Airline terms we think we know . . . but sometimes misuse

By  |  0 Comments


By: Peggy Hattendorf – Travel Editor

Do you know the difference between a Non-Stop and Direct Flight?  And yes, there is a difference.

People often use the term, “I have a direct flight” with the assumption they are flying between Point A and Point B – with no stops. When in reality, a Direct Flight means a flight that will make a stop but passengers do not have to change planes.

A Direct Flight is distinct from a Connecting Flight which makes a stop and the passengers must change planes to continue to their destination.

The airlines use the term Change of Equipment to refer to a change of aircraft.  This occurs when a flight with a single flight number lands and changes the type of airplane – equipment – used before continuing on to its destination.

Don’t confuse a Stop-Over with a Lay-Over.  A Stop-Over is an overnight stay or possibly longer at a location en-route to your final destination. Example: Sydney > New York with a Stop-Over in Los Angeles.  A Lay-Over occurs when you have a ticket to a destination that has a required stop usually for a change of equipment (aircraft) or to refuel before continuing on to the final destination.

 




 

The following explains the variation between a Round Trip and a Circle Trip.

  • Most Round Trips go from Point A to Point B and back again. Example: Atlanta>Chicago>Atlanta
  • A Circle Trip involves more than a single destination but which returns to the initial point of departure.
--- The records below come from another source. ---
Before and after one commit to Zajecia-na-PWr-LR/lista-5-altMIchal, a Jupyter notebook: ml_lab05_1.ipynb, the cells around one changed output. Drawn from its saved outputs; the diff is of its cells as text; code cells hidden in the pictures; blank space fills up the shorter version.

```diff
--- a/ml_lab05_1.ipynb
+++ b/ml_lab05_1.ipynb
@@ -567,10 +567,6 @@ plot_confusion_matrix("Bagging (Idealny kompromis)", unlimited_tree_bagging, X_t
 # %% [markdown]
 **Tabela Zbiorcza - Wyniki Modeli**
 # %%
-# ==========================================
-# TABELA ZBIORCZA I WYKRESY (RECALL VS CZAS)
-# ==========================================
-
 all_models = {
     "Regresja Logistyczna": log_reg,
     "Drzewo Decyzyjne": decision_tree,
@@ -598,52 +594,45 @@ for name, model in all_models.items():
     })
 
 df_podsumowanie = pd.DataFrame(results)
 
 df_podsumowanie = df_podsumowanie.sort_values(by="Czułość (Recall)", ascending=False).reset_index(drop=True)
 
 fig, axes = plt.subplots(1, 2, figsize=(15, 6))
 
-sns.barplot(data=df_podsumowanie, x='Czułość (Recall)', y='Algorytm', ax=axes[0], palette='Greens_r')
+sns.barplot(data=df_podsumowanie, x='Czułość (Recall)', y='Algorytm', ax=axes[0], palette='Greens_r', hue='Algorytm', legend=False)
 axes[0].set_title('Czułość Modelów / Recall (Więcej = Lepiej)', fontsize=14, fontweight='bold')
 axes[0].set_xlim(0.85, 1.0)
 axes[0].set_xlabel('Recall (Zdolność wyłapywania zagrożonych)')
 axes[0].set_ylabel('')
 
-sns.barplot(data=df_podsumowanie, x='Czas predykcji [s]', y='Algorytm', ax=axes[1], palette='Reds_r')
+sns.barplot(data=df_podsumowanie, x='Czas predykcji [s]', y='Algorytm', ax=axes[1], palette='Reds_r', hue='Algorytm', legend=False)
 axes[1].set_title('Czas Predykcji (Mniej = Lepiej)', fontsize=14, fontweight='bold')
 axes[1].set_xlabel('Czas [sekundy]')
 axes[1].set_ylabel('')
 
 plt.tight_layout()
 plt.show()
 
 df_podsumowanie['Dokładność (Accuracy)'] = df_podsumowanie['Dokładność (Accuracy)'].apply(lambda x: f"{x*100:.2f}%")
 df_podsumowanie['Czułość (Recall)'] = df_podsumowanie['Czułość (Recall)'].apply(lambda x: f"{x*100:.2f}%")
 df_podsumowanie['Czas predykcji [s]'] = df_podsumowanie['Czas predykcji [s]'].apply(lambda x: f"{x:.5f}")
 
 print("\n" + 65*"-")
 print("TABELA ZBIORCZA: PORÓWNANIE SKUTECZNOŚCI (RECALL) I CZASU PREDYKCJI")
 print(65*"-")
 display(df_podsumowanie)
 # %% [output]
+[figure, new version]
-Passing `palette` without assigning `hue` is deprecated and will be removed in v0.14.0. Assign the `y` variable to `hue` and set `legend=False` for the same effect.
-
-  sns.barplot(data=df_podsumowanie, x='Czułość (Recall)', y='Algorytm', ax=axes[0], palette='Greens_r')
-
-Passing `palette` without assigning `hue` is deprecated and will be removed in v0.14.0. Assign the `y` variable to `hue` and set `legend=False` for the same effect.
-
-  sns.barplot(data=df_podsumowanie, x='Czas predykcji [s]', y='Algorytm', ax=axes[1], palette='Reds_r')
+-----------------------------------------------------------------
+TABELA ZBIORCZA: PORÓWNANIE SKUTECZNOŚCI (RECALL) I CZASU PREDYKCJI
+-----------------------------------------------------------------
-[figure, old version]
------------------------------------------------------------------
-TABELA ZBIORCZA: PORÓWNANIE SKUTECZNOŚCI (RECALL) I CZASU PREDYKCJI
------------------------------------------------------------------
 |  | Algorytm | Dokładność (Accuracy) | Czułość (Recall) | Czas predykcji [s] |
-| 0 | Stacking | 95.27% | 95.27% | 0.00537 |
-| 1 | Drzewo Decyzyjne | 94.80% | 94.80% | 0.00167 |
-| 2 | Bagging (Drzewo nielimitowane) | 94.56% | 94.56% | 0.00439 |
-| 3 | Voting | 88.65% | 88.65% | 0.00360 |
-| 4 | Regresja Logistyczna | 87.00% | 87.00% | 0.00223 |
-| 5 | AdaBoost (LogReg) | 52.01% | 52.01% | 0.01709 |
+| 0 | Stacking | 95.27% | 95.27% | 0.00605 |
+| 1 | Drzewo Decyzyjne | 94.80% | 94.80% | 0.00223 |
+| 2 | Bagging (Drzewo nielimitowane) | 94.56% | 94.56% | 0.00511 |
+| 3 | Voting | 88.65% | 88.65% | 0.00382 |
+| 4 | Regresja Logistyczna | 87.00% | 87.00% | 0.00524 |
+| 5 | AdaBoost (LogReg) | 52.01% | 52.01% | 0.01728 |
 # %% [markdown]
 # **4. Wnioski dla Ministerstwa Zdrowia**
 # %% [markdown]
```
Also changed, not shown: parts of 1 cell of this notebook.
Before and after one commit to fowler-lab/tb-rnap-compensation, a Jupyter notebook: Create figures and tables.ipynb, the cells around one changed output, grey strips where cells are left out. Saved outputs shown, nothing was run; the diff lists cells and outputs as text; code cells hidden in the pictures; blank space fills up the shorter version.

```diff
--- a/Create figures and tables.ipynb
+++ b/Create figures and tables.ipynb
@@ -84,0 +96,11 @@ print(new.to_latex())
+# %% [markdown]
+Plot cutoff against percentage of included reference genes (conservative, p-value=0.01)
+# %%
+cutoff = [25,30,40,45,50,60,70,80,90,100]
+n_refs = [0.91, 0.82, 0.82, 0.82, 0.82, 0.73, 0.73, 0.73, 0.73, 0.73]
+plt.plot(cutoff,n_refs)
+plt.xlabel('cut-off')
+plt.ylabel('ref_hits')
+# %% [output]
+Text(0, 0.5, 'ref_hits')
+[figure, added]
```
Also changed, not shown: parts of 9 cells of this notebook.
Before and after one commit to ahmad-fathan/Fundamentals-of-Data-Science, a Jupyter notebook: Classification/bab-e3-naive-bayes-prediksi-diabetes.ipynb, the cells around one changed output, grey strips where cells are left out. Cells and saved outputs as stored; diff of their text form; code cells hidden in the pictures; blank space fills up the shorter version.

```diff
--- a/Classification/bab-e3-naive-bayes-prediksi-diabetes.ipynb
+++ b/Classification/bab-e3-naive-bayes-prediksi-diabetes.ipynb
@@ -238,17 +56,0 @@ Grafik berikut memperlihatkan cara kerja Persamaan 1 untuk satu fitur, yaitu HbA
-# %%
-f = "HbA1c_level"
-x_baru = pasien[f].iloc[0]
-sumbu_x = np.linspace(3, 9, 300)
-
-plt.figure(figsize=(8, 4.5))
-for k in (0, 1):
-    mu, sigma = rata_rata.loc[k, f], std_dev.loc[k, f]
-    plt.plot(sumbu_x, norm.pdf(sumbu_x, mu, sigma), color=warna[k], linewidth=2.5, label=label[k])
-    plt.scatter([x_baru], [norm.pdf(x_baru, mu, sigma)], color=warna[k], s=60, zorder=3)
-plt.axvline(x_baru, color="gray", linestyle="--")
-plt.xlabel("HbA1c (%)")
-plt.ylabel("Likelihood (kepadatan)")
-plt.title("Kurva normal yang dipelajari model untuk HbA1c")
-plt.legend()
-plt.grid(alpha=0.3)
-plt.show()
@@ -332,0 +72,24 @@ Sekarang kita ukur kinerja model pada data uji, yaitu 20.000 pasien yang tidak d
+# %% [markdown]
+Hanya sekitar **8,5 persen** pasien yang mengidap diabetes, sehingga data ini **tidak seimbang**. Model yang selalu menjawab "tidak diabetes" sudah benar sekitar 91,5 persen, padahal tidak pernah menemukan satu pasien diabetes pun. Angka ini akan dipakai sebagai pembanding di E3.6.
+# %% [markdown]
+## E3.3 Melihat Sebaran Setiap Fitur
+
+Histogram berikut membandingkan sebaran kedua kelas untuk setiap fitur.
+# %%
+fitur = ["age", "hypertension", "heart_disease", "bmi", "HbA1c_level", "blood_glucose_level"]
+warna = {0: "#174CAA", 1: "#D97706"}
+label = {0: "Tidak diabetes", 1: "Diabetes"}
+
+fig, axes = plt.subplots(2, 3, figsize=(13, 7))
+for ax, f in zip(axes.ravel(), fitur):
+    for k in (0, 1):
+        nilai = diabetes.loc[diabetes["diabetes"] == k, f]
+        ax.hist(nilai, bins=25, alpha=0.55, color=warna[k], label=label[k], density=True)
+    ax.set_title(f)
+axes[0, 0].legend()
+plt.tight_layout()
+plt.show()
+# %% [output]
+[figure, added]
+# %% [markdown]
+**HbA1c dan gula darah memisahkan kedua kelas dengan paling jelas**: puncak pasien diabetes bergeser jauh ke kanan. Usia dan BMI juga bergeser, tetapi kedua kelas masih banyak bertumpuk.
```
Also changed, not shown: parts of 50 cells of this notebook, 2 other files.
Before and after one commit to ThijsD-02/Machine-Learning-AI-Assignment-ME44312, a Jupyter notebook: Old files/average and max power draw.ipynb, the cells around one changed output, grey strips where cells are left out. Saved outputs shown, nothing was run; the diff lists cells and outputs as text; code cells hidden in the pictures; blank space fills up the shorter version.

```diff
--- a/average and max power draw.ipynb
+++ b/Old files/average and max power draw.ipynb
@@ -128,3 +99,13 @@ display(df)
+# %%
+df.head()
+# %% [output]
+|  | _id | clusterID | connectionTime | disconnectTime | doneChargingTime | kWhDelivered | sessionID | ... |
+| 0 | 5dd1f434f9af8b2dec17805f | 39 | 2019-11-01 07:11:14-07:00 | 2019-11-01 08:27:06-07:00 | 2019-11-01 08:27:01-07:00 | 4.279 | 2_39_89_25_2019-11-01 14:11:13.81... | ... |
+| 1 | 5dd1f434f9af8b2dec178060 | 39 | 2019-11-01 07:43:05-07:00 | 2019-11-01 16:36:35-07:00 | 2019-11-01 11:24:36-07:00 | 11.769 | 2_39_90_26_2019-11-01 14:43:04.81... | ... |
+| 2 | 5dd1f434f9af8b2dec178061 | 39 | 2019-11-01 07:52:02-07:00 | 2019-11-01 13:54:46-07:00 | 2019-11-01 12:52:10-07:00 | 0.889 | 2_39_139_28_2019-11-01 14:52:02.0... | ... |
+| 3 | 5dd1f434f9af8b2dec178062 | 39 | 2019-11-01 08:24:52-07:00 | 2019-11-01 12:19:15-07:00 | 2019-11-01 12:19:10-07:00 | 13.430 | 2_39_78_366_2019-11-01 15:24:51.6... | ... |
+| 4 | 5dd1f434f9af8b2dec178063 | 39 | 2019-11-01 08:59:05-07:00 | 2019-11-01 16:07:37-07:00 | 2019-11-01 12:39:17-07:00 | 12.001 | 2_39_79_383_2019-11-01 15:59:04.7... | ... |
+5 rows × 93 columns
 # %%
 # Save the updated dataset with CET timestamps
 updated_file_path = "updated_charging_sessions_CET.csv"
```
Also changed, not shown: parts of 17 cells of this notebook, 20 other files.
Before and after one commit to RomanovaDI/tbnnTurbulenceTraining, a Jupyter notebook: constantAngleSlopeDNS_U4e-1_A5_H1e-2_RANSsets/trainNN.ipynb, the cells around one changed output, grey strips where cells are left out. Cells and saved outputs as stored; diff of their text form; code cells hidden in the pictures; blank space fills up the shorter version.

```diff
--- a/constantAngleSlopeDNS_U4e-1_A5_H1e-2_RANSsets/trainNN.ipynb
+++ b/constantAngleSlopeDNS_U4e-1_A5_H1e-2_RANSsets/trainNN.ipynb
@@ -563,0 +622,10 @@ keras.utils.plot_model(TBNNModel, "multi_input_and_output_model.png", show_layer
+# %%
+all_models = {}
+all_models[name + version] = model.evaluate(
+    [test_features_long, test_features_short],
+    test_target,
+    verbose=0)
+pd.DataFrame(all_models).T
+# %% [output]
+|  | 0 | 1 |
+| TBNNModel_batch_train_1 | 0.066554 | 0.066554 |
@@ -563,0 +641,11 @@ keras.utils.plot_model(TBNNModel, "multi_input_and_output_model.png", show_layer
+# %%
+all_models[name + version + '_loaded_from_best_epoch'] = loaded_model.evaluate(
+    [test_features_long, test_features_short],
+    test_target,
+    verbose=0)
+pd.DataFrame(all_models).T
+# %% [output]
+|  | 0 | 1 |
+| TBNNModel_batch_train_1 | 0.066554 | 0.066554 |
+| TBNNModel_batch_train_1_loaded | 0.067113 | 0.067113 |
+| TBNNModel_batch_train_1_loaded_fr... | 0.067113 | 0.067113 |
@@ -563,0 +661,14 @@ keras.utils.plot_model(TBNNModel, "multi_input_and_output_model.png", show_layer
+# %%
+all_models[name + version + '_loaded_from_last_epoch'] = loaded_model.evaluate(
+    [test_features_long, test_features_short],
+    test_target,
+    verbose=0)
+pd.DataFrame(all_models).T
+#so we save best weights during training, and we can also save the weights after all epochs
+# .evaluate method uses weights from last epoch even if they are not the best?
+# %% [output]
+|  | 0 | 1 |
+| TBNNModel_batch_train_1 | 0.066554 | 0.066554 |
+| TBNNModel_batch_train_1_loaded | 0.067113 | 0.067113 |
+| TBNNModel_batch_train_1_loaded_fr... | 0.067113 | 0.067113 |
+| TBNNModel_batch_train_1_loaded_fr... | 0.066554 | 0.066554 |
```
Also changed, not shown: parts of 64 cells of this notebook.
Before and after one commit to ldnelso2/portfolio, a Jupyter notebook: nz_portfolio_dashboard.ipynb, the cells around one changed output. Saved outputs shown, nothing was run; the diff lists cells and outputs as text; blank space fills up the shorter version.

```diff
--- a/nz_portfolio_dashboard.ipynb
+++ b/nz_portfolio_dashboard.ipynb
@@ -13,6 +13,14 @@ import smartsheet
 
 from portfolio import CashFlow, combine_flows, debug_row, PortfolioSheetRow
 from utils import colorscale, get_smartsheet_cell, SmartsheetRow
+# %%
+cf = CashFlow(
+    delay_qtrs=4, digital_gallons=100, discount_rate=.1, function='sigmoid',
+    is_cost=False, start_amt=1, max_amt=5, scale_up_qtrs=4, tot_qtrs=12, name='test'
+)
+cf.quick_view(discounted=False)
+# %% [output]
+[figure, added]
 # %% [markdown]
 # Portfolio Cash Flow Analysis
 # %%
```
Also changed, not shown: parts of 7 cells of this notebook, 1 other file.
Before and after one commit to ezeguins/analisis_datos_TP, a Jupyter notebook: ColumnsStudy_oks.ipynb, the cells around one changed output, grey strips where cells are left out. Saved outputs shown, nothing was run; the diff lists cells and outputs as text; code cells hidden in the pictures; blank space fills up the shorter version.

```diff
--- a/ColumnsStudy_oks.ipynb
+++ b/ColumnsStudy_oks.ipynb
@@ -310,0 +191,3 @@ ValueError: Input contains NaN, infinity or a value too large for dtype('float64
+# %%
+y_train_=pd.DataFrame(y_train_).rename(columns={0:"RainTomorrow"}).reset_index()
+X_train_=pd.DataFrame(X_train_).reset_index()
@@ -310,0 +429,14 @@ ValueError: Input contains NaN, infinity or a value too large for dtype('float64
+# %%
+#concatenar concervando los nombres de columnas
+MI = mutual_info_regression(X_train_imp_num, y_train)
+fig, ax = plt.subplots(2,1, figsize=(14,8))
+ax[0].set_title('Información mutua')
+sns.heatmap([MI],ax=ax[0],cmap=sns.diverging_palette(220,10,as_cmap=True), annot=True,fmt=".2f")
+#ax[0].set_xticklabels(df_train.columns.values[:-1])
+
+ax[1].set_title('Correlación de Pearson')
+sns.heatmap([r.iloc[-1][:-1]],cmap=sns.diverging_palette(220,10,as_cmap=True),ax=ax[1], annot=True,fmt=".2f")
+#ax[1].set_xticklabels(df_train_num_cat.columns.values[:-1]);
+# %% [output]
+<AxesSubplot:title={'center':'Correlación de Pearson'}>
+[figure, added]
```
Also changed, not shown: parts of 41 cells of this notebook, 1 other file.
There are air segments from Points A to B – B to C and C to A. Example: Los Angeles>Denver>Albuquerque>Los Angeles

And finally – What in the (travel) world is a . . . Open Jaw?

A simple Open Jaw is similar to a circle trip but usually involves a surface or land segment from Point B to Point C.  It involves flying from one city to another but returning to the original city from a different place.  This involves an air segment from Points A to B – a land segment from B to C and a flight from C back to A, the original departure city.   Example: Fly from London to New York – then a land segment from New York to Boston – and a return flight from Boston to London.

These are handy airline terms to understand when booking flights with the summer travel season just a couple of months away.

Share on FacebookTweet about this on TwitterShare on Google+Pin on PinterestShare on LinkedInPrint this pageEmail this to someone

Leave a Reply

Your email address will not be published. Required fields are marked *